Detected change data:

[Start of section]

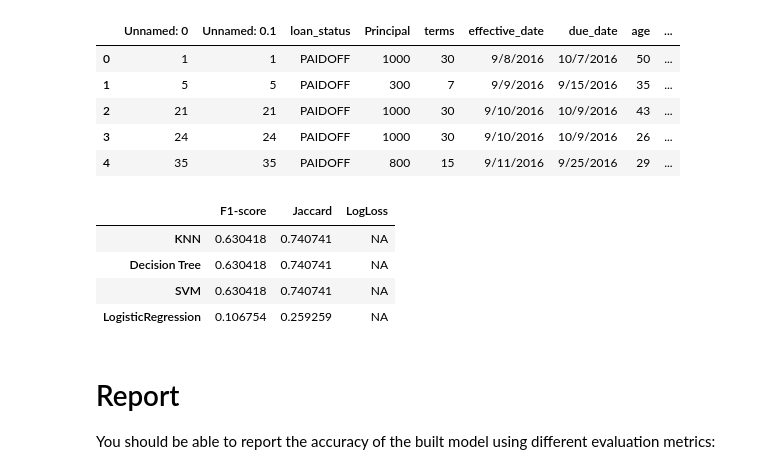
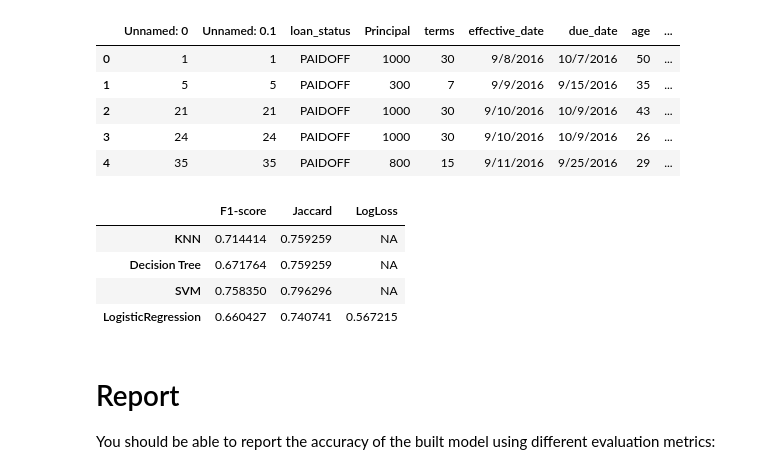
Before and after one commit to WildCat9982/coursera-capstone-project, a Jupyter notebook: MachineLearning.ipynb, the cells around one changed output. Cells and saved outputs as stored; diff of their text form; code cells hidden in the pictures.

```diff
--- a/MachineLearning.ipynb
+++ b/MachineLearning.ipynb
@@ -176,6 +176,7 @@ Name: loan_status, dtype: float64
 Lets convert male to 0 and female to 1:
 # %%
 df['Gender'].replace(to_replace=['male','female'], value=[0,1],inplace=True)
+df['loan_status'].replace(to_replace=['PAIDOFF','COLLECTION'], value=[0,1],inplace=True)
 df.head()
 # %% [output]
 |  | Unnamed: 0 | Unnamed: 0.1 | loan_status | Principal | terms | effective_date | due_date | age | ... |
@@ -355,7 +355,7 @@ The best accuracy was with 0.7857142857142857 with k= 7
 X_trainset, X_testset, y_trainset, y_testset = train_test_split(X, y, test_size=0.2, random_state=10)
 
 from sklearn.tree import DecisionTreeClassifier
-drugTree = DecisionTreeClassifier(criterion="entropy", max_depth = 5)
+drugTree = DecisionTreeClassifier(criterion="entropy", max_depth = 4)
 drugTree # it shows the default parameters
 drugTree.fit(X_trainset,y_trainset)
 # %% [output]
@@ -496,6 +495,7 @@ test_df['weekend'] = test_df['dayofweek'].apply(lambda x: 1 if (x>3)  else 0)
 
 # Convert Categorical features to numerical values
 test_df['Gender'].replace(to_replace=['male','female'], value=[0,1],inplace=True)
+test_df['loan_status'].replace(to_replace=['PAIDOFF','COLLECTION'], value=[0,1],inplace=True)
 #test_df.head()
 test_Feature = test_df[['Principal','terms','age','Gender','weekend']]
 test_Feature = pd.concat([test_Feature,pd.get_dummies(test_df['education'])], axis=1)
@@ -505,6 +505,9 @@ X2 = test_Feature
 X2[0:5]
 
 y2 = test_df['loan_status'].values
+
+#Normalize Data
+X2 = preprocessing.StandardScaler().fit(X2).transform(X2.astype(float))
 # %%
 #jaccard_result = {}
 #jaccard_result['KNN'] = neigh.predict(X2)
@@ -519,13 +522,14 @@ yhat_nb_test=neigh.predict(X2)
 predTree_test = drugTree.predict(X2)
 yhat_clf_test = clf.predict(X2)
 yhat_lr_test = LR.predict(X2)
+yhat_lr_prob_test = LR.predict_proba(X2)
 
 methods = ['KNN', 'Decision Tree', 'SVM', 'LogisticRegression']
 
 
 # jaccard
 jaccard_result = {}
-jaccard_result['KNN'] = jaccard_similarity_score(y2, yhat_test)
+jaccard_result['KNN'] = jaccard_similarity_score(y2, yhat_nb_test)
 jaccard_result['Decision Tree'] = jaccard_similarity_score(y2, predTree_test)
 jaccard_result['SVM'] = jaccard_similarity_score(y2, yhat_clf_test)
 jaccard_result['LogisticRegression'] = jaccard_similarity_score(y2, yhat_lr_test)
@@ -533,7 +537,7 @@ jaccard_result
 
 # F1-Score
 f1_score_result = {}
-f1_score_result['KNN'] = f1_score(y2, yhat_test, average='weighted')
+f1_score_result['KNN'] = f1_score(y2, yhat_nb_test, average='weighted')
 f1_score_result['Decision Tree'] = f1_score(y2, predTree_test, average='weighted')
 f1_score_result['SVM'] = f1_score(y2, yhat_clf_test, average='weighted')
 f1_score_result['LogisticRegression'] = f1_score(y2, yhat_lr_test, average='weighted')
@@ -553,8 +557,8 @@ logloss_result
 
 # KNN
 KNN_result={}
-KNN_result['Jaccard'] = jaccard_similarity_score(y2, yhat_test)
-KNN_result['F1-score'] = f1_score(y2, yhat_test, average='weighted')
+KNN_result['Jaccard'] = jaccard_similarity_score(y2, yhat_nb_test)
+KNN_result['F1-score'] = f1_score(y2, yhat_nb_test, average='weighted')
 KNN_result['LogLoss'] = 'NA'
 
 # Decision Tree
@@ -573,18 +577,18 @@ SVM_result['LogLoss'] = 'NA'
 LR_result = {}
 LR_result['Jaccard'] =  jaccard_similarity_score(y2, yhat_lr_test)
 LR_result['F1-score'] = f1_score(y2, yhat_lr_test, average='weighted')
-LR_result['LogLoss'] = 'NA'
+LR_result['LogLoss'] = log_loss(y2, yhat_lr_prob_test)
 # %%
 data_final = [KNN_result, DCT_result, SVM_result, LR_result]
-data_final
+#data_final
 df_final = pd.DataFrame(data_final, index=['KNN', 'Decision Tree', 'SVM', 'LogisticRegression'])
 df_final
 # %% [output]
 |  | F1-score | Jaccard | LogLoss |
-| KNN | 0.630418 | 0.740741 | NA |
-| Decision Tree | 0.630418 | 0.740741 | NA |
-| SVM | 0.630418 | 0.740741 | NA |
-| LogisticRegression | 0.106754 | 0.259259 | NA |
+| KNN | 0.714414 | 0.759259 | NA |
+| Decision Tree | 0.671764 | 0.759259 | NA |
+| SVM | 0.758350 | 0.796296 | NA |
+| LogisticRegression | 0.660427 | 0.740741 | 0.567215 |
 # %% [markdown]
 # Report
 You should be able to report the accuracy of the built model using different evaluation metrics:
```
Also changed, not shown: parts of 11 cells of this notebook.
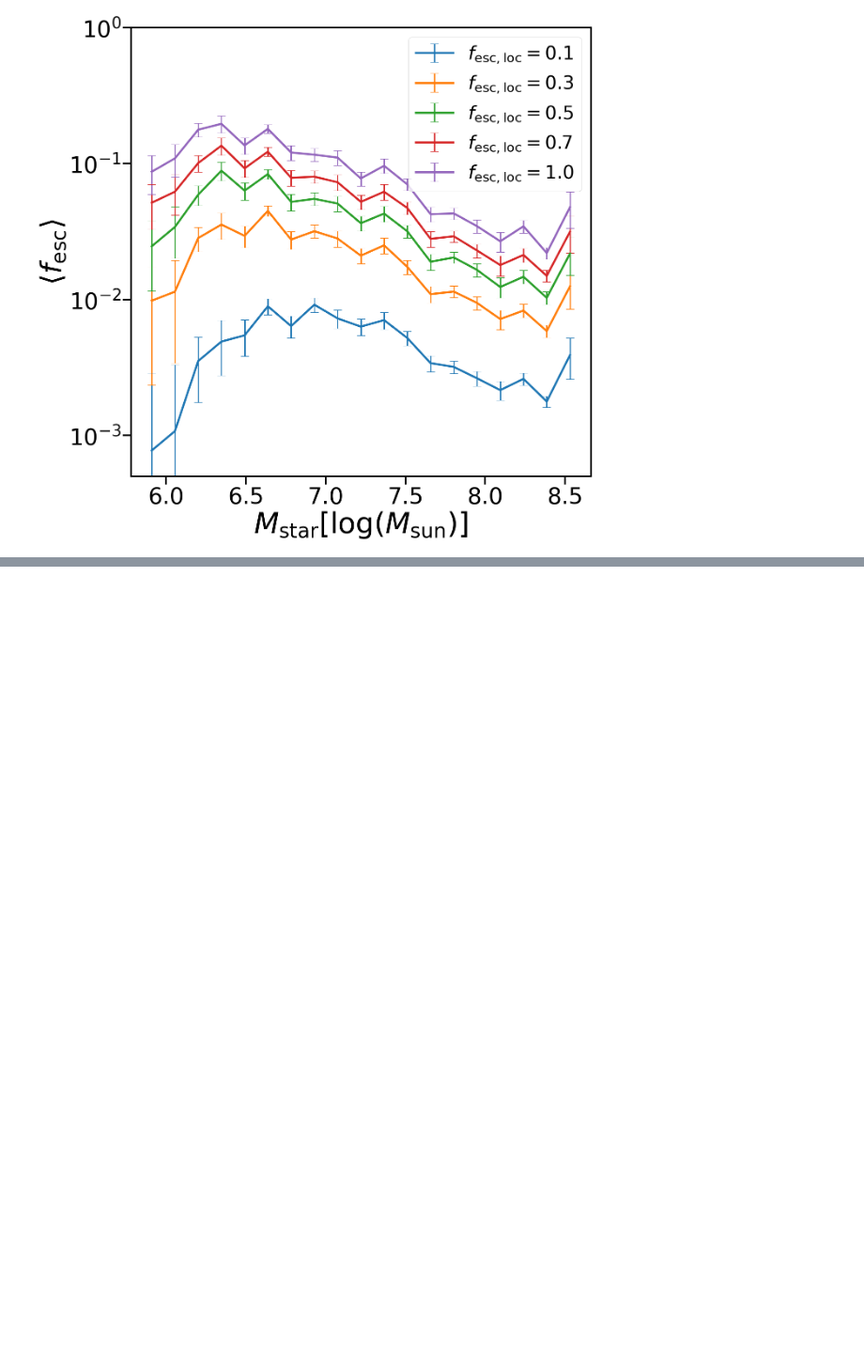
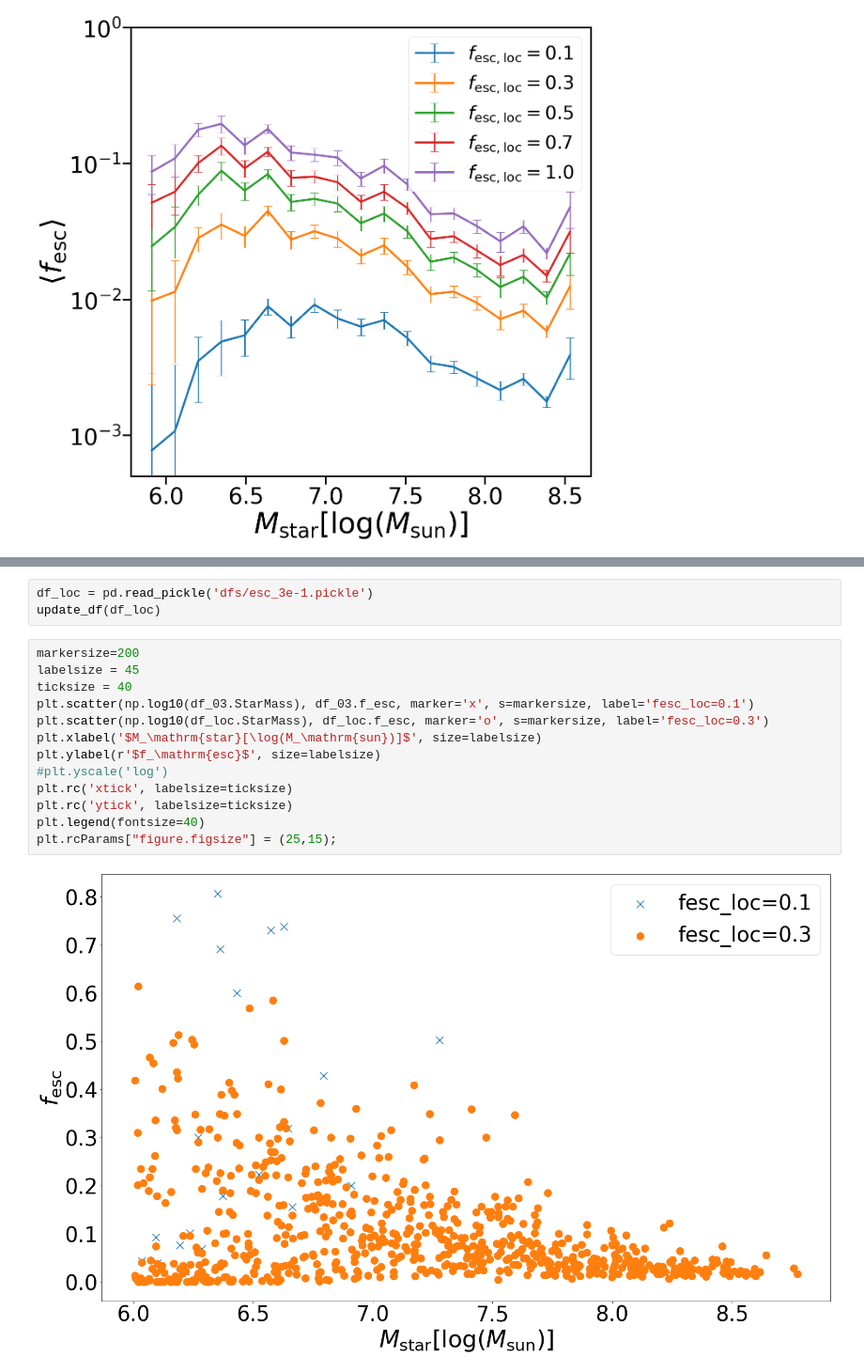
Before and after one commit to IvanKostyuk94/f_esc, a Jupyter notebook: loc_esc.ipynb, the cells around one changed output, grey strips where cells are left out. Shown at 94% size. Drawn from its saved outputs; the diff is of its cells as text; blank space fills up the shorter version.

```diff
--- a/loc_esc.ipynb
+++ b/loc_esc.ipynb
@@ -203,0 +265,18 @@ plt.rcParams["figure.figsize"] = (15,15);
+# %%
+df_loc = pd.read_pickle('dfs/esc_3e-1.pickle')
+update_df(df_loc)
+# %%
+markersize=200
+labelsize = 45
+ticksize = 40
+plt.scatter(np.log10(df_03.StarMass), df_03.f_esc, marker='x', s=markersize, label='fesc_loc=0.1')
+plt.scatter(np.log10(df_loc.StarMass), df_loc.f_esc, marker='o', s=markersize, label='fesc_loc=0.3')
+plt.xlabel('$M_\mathrm{star}[\log(M_\mathrm{sun})]$', size=labelsize)
+plt.ylabel(r'$f_\mathrm{esc}$', size=labelsize)
+#plt.yscale('log')
+plt.rc('xtick', labelsize=ticksize)
+plt.rc('ytick', labelsize=ticksize)
+plt.legend(fontsize=40)
+plt.rcParams["figure.figsize"] = (25,15);
+# %% [output]
+[figure, added]
```
Also changed, not shown: parts of 8 cells of this notebook, 16 other files.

[End of section]

▸ TASK TO COMPLETE: All entries above must be repeated exactly; pictures are to be left out.

▸ TASK SOLUTION:
Before and after one commit to WildCat9982/coursera-capstone-project, a Jupyter notebook: MachineLearning.ipynb, the cells around one changed output. Cells and saved outputs as stored; diff of their text form; code cells hidden in the pictures.

```diff
--- a/MachineLearning.ipynb
+++ b/MachineLearning.ipynb
@@ -176,6 +176,7 @@ Name: loan_status, dtype: float64
 Lets convert male to 0 and female to 1:
 # %%
 df['Gender'].replace(to_replace=['male','female'], value=[0,1],inplace=True)
+df['loan_status'].replace(to_replace=['PAIDOFF','COLLECTION'], value=[0,1],inplace=True)
 df.head()
 # %% [output]
 |  | Unnamed: 0 | Unnamed: 0.1 | loan_status | Principal | terms | effective_date | due_date | age | ... |
@@ -355,7 +355,7 @@ The best accuracy was with 0.7857142857142857 with k= 7
 X_trainset, X_testset, y_trainset, y_testset = train_test_split(X, y, test_size=0.2, random_state=10)
 
 from sklearn.tree import DecisionTreeClassifier
-drugTree = DecisionTreeClassifier(criterion="entropy", max_depth = 5)
+drugTree = DecisionTreeClassifier(criterion="entropy", max_depth = 4)
 drugTree # it shows the default parameters
 drugTree.fit(X_trainset,y_trainset)
 # %% [output]
@@ -496,6 +495,7 @@ test_df['weekend'] = test_df['dayofweek'].apply(lambda x: 1 if (x>3)  else 0)
 
 # Convert Categorical features to numerical values
 test_df['Gender'].replace(to_replace=['male','female'], value=[0,1],inplace=True)
+test_df['loan_status'].replace(to_replace=['PAIDOFF','COLLECTION'], value=[0,1],inplace=True)
 #test_df.head()
 test_Feature = test_df[['Principal','terms','age','Gender','weekend']]
 test_Feature = pd.concat([test_Feature,pd.get_dummies(test_df['education'])], axis=1)
@@ -505,6 +505,9 @@ X2 = test_Feature
 X2[0:5]
 
 y2 = test_df['loan_status'].values
+
+#Normalize Data
+X2 = preprocessing.StandardScaler().fit(X2).transform(X2.astype(float))
 # %%
 #jaccard_result = {}
 #jaccard_result['KNN'] = neigh.predict(X2)
@@ -519,13 +522,14 @@ yhat_nb_test=neigh.predict(X2)
 predTree_test = drugTree.predict(X2)
 yhat_clf_test = clf.predict(X2)
 yhat_lr_test = LR.predict(X2)
+yhat_lr_prob_test = LR.predict_proba(X2)
 
 methods = ['KNN', 'Decision Tree', 'SVM', 'LogisticRegression']
 
 
 # jaccard
 jaccard_result = {}
-jaccard_result['KNN'] = jaccard_similarity_score(y2, yhat_test)
+jaccard_result['KNN'] = jaccard_similarity_score(y2, yhat_nb_test)
 jaccard_result['Decision Tree'] = jaccard_similarity_score(y2, predTree_test)
 jaccard_result['SVM'] = jaccard_similarity_score(y2, yhat_clf_test)
 jaccard_result['LogisticRegression'] = jaccard_similarity_score(y2, yhat_lr_test)
@@ -533,7 +537,7 @@ jaccard_result
 
 # F1-Score
 f1_score_result = {}
-f1_score_result['KNN'] = f1_score(y2, yhat_test, average='weighted')
+f1_score_result['KNN'] = f1_score(y2, yhat_nb_test, average='weighted')
 f1_score_result['Decision Tree'] = f1_score(y2, predTree_test, average='weighted')
 f1_score_result['SVM'] = f1_score(y2, yhat_clf_test, average='weighted')
 f1_score_result['LogisticRegression'] = f1_score(y2, yhat_lr_test, average='weighted')
@@ -553,8 +557,8 @@ logloss_result
 
 # KNN
 KNN_result={}
-KNN_result['Jaccard'] = jaccard_similarity_score(y2, yhat_test)
-KNN_result['F1-score'] = f1_score(y2, yhat_test, average='weighted')
+KNN_result['Jaccard'] = jaccard_similarity_score(y2, yhat_nb_test)
+KNN_result['F1-score'] = f1_score(y2, yhat_nb_test, average='weighted')
 KNN_result['LogLoss'] = 'NA'
 
 # Decision Tree
@@ -573,18 +577,18 @@ SVM_result['LogLoss'] = 'NA'
 LR_result = {}
 LR_result['Jaccard'] =  jaccard_similarity_score(y2, yhat_lr_test)
 LR_result['F1-score'] = f1_score(y2, yhat_lr_test, average='weighted')
-LR_result['LogLoss'] = 'NA'
+LR_result['LogLoss'] = log_loss(y2, yhat_lr_prob_test)
 # %%
 data_final = [KNN_result, DCT_result, SVM_result, LR_result]
-data_final
+#data_final
 df_final = pd.DataFrame(data_final, index=['KNN', 'Decision Tree', 'SVM', 'LogisticRegression'])
 df_final
 # %% [output]
 |  | F1-score | Jaccard | LogLoss |
-| KNN | 0.630418 | 0.740741 | NA |
-| Decision Tree | 0.630418 | 0.740741 | NA |
-| SVM | 0.630418 | 0.740741 | NA |
-| LogisticRegression | 0.106754 | 0.259259 | NA |
+| KNN | 0.714414 | 0.759259 | NA |
+| Decision Tree | 0.671764 | 0.759259 | NA |
+| SVM | 0.758350 | 0.796296 | NA |
+| LogisticRegression | 0.660427 | 0.740741 | 0.567215 |
 # %% [markdown]
 # Report
 You should be able to report the accuracy of the built model using different evaluation metrics:
```
Also changed, not shown: parts of 11 cells of this notebook.
Before and after one commit to IvanKostyuk94/f_esc, a Jupyter notebook: loc_esc.ipynb, the cells around one changed output, grey strips where cells are left out. Shown at 94% size. Drawn from its saved outputs; the diff is of its cells as text; blank space fills up the shorter version.

```diff
--- a/loc_esc.ipynb
+++ b/loc_esc.ipynb
@@ -203,0 +265,18 @@ plt.rcParams["figure.figsize"] = (15,15);
+# %%
+df_loc = pd.read_pickle('dfs/esc_3e-1.pickle')
+update_df(df_loc)
+# %%
+markersize=200
+labelsize = 45
+ticksize = 40
+plt.scatter(np.log10(df_03.StarMass), df_03.f_esc, marker='x', s=markersize, label='fesc_loc=0.1')
+plt.scatter(np.log10(df_loc.StarMass), df_loc.f_esc, marker='o', s=markersize, label='fesc_loc=0.3')
+plt.xlabel('$M_\mathrm{star}[\log(M_\mathrm{sun})]$', size=labelsize)
+plt.ylabel(r'$f_\mathrm{esc}$', size=labelsize)
+#plt.yscale('log')
+plt.rc('xtick', labelsize=ticksize)
+plt.rc('ytick', labelsize=ticksize)
+plt.legend(fontsize=40)
+plt.rcParams["figure.figsize"] = (25,15);
+# %% [output]
+[figure, added]
```
Also changed, not shown: parts of 8 cells of this notebook, 16 other files.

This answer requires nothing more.